Evangelicals must effectively adapt to a truly pluralistic culture in a way mainliners already have. Unlike many evangelicals who have fought tooth-and-nail against evolutionary theory, feminism, and gay marriage, mainline churches have avoided placing unnecessary theological stumbling blocks that interfere with a compelling message. But for the message to be compelling, it must also be clear. Their challenge is in communicating an identity rooted not in some watered-down Christianity that mimics social progressivism, but rather a holistic, historic, and even uncomfortable Gospel that keeps the redemptive work of Jesus radically at the center.
Either of these challenges may prove too painful for either camp to even acknowledge, but the future of Christianity in America depends on at least one group not sticking its head in the sand for much longer. The religious marketplace waits for no denomination.

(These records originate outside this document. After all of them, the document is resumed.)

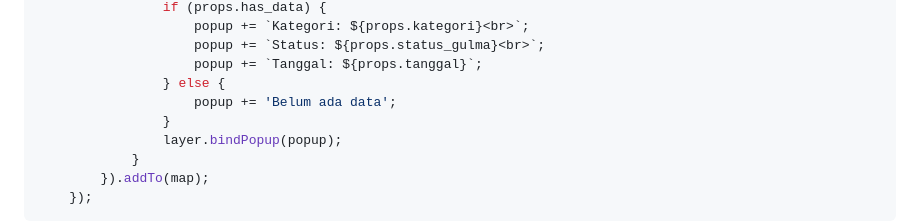
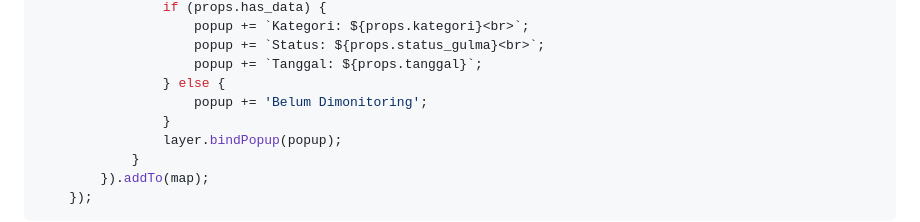
Before and after one commit to oshlite/GulmaTrack, a Markdown page: dokumentasi1.md, the part around the change. GitHub-like rendering.

Commit message:
Update dokumentasi project

```diff
--- a/dokumentasi1.md
+++ b/dokumentasi1.md
@@ -1201,7 +1201,7 @@ fetch(`/api/wilayah/geojson/${wilayahId}`)
                     popup += `Status: ${props.status_gulma}<br>`;
                     popup += `Tanggal: ${props.tanggal}`;
                 } else {
-                    popup += 'Belum ada data';
+                    popup += 'Belum Dimonitoring';
                 }
                 layer.bindPopup(popup);
             }
```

|—||Colin Kerr in “How Capitalism is Killing Liberal Christianity”|